"President Schlissel authored a letter that his attorneys cannot address in this case, making it perfectly legitimate for this court to request his presence in ... a status conference," Roberts said.

She added that her request is different than a request for the UM president to be present at a public settlement conference; he prevailed in arguments that he should not have to attend such a meeting in a case last year involving sex abuse allegations against a student.

"This is a simply, early in the litigation status conference that the court would like someone with knowledge to appear," Roberts said. 

Roberts also asked Stephen Cowen, a lawyer with Jones Day, whether he thought the WilmerHale investigation was a "totally independent and neutral investigation."

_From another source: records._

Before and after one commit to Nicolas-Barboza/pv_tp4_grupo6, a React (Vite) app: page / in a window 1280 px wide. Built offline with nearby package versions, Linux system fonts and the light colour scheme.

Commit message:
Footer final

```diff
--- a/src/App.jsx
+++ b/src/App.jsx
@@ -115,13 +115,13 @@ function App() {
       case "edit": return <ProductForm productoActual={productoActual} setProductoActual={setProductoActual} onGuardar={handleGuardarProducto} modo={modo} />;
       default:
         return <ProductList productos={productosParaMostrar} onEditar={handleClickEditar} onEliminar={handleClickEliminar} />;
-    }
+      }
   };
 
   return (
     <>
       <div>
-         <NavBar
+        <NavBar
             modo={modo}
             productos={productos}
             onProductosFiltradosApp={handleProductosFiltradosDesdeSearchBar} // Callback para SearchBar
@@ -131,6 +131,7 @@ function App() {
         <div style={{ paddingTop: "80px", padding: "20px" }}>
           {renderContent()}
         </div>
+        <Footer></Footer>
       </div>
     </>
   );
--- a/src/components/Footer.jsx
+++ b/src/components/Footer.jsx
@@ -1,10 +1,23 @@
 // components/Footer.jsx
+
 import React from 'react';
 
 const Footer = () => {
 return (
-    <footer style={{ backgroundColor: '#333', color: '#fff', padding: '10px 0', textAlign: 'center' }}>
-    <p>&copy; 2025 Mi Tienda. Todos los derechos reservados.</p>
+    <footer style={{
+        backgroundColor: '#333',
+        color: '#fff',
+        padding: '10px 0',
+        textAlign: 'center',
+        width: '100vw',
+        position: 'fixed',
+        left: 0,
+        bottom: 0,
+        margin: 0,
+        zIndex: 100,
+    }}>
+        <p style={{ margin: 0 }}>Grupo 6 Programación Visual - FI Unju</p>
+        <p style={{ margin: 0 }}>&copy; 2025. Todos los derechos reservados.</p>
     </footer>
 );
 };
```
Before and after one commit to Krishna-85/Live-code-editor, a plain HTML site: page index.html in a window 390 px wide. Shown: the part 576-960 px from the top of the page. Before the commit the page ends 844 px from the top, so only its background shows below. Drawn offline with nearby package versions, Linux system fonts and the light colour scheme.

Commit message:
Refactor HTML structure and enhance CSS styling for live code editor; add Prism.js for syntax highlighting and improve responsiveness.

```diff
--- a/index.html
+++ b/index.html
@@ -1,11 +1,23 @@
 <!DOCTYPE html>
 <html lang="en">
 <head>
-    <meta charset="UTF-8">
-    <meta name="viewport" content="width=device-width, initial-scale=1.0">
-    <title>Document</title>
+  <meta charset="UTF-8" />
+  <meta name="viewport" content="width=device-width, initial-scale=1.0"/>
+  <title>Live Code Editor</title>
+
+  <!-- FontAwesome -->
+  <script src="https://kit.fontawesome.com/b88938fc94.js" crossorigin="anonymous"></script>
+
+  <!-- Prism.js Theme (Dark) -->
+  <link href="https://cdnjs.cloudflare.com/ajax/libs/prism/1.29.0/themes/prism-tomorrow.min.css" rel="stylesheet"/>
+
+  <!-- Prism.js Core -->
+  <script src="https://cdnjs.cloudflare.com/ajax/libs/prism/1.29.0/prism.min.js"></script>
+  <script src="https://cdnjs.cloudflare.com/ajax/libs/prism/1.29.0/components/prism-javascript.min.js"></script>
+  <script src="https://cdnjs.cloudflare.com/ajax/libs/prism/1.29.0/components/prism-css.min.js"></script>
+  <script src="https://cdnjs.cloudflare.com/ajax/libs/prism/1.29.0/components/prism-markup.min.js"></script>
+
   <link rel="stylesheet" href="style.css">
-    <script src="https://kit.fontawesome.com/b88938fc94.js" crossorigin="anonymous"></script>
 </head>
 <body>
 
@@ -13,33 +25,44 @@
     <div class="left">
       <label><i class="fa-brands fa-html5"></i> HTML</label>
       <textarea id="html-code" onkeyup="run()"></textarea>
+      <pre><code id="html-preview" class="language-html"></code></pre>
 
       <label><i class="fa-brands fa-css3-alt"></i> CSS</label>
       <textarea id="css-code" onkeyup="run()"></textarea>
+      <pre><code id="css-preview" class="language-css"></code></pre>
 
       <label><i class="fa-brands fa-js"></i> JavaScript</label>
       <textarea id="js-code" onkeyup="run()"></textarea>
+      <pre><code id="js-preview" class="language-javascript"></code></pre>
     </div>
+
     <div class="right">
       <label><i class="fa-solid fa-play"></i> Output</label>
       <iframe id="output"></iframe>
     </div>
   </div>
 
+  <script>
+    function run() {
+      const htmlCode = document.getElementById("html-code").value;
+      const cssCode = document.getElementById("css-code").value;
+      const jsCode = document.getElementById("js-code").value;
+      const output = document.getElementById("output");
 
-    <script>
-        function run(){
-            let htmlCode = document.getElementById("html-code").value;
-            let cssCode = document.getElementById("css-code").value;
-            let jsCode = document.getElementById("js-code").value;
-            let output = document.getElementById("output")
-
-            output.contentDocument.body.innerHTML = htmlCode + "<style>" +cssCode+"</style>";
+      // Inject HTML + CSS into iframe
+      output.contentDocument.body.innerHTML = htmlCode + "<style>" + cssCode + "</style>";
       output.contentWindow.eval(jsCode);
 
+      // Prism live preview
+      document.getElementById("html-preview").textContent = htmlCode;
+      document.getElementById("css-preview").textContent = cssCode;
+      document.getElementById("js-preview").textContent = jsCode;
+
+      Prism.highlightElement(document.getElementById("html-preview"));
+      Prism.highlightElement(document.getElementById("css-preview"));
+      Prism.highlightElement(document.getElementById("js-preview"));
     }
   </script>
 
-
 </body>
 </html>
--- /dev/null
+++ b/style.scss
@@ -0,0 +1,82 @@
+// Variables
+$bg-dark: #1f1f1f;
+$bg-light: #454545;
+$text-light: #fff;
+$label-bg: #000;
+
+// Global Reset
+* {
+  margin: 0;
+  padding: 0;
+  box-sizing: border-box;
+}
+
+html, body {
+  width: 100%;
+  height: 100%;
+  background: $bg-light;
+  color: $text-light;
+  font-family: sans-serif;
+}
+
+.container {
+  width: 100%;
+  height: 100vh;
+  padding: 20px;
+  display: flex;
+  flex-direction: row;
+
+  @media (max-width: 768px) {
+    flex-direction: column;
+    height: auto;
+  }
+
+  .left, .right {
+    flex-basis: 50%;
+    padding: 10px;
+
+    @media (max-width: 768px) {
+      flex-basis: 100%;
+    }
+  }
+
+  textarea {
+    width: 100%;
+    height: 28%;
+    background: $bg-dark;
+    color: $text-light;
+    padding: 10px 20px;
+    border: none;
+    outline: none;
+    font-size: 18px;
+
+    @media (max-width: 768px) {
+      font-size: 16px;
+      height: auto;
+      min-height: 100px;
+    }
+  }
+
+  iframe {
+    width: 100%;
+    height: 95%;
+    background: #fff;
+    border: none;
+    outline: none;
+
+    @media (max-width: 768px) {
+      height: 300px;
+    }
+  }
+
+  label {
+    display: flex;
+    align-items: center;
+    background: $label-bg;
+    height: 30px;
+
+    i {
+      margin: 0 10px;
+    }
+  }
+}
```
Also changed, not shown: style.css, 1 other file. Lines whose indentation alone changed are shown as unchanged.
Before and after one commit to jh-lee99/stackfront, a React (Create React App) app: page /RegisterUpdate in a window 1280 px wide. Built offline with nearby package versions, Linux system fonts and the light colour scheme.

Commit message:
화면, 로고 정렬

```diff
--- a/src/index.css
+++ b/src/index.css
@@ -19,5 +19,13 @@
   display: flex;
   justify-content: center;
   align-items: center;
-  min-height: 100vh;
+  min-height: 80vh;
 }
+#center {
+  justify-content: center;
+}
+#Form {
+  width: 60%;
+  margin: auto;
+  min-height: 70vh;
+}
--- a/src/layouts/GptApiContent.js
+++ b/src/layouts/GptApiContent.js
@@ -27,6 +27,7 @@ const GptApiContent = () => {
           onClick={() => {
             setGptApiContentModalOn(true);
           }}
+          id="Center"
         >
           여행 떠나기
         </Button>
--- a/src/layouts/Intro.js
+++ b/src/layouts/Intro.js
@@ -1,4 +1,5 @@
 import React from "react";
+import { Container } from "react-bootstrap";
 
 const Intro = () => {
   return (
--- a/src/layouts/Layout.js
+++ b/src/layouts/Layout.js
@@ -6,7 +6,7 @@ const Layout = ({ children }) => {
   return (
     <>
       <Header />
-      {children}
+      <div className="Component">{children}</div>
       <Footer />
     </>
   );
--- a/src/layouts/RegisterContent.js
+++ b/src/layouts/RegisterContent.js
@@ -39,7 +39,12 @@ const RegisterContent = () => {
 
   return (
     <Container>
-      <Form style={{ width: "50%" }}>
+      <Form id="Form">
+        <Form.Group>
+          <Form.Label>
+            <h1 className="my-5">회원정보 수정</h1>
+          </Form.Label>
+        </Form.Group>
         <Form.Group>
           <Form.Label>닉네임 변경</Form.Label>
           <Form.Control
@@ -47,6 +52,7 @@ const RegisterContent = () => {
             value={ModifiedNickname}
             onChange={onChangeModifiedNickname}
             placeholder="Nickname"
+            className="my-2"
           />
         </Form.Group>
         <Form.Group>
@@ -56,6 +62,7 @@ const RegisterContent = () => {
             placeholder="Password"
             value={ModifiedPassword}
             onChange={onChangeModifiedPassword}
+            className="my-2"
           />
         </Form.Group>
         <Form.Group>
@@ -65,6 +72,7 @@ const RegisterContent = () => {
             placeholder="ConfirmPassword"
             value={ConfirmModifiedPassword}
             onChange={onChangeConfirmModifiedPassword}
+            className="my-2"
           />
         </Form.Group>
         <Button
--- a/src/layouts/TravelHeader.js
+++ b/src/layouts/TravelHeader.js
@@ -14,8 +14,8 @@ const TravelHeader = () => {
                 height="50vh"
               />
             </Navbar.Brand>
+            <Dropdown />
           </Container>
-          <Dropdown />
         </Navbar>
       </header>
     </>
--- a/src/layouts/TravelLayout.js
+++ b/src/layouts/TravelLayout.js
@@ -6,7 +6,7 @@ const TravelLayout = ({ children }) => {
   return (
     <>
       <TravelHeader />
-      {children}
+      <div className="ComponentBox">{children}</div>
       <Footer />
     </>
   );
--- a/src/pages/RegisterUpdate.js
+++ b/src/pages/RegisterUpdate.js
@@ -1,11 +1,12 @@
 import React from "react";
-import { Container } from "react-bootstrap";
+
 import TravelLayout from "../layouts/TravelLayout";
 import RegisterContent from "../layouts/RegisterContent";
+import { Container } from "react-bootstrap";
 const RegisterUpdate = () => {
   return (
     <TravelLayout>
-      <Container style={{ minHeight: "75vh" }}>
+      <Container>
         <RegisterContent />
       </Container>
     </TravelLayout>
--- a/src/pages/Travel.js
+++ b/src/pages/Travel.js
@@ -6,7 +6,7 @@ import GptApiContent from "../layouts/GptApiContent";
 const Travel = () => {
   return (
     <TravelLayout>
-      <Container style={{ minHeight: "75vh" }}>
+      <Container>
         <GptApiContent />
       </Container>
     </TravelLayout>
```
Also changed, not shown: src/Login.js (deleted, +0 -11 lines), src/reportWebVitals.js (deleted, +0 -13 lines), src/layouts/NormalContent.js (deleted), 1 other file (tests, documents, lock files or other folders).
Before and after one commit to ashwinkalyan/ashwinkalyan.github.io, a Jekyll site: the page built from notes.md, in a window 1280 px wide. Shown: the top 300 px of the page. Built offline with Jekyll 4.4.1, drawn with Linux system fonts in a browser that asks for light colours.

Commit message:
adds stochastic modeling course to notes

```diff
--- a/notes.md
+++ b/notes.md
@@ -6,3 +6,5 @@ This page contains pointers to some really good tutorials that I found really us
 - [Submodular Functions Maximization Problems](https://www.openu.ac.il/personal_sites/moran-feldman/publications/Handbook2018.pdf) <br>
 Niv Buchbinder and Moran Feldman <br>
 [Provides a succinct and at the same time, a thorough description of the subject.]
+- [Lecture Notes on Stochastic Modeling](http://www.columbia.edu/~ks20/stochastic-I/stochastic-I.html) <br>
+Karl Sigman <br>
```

It is "absolutely" independent from the work that Jones Day is doing, Cowen said.

"(WilmerHale) has sole discretion and control over what they are doing and certainly we are not involved in that at all," Cowen said.

Roberts countered: "But not independent from the University of Michigan and Board of Regents."

Cowen countered that under the terms of the agreement, the Regents play no role in the investigation.

"The Board of Regents does not direct or influence or control the investigation," he said.

Cowen also added that he did not think it was necessary for Schlissel to attend a status conference.

"We are completely on board with trying to work this out," he said.

Lawyers such as Rochester-based attorney E. Powell Miller have expressed concern over UM's independent investigation.

UM is conveying a message to potential victims that they don't need the judicial process since the university is going to give them counseling and an investigation, he said, calling the university's move a way to "discourage participation in the judicial process."

But Fitzgerald pointed to a court filing by a lead investigator of WilmerHale, declaring the firm "has taken care to maintain its independence from any litigation relating to Dr. Anderson’s alleged conduct."

"To that end, we have had no contact with the University’s outside litigation counsel, including Jones Day, about the investigation WilmerHale is conducting or about any litigation against the University relating to Dr. Anderson," the document said.

Roberts said she had the authority to subpoena individuals to her courtroom to address unanswered questions but asked the parties to work it out among themselves. A follow-up hearing is scheduled for July 29.

"We are pleased that Judge Roberts is actively overseeing the case and ensuring that the rights of all victims are protected," Annika K. Martin of Lieff Cabraser Heimann & Bernstein LLP, interim class counsel in the Anderson case, said in a statement afterward. "Our goal as always is to provide all victims an opportunity to be heard and obtain justice, while creating lasting change at the University of Michigan to prevent this type of abuse from ever occurring again.”

kkozlowski@detroitnews.com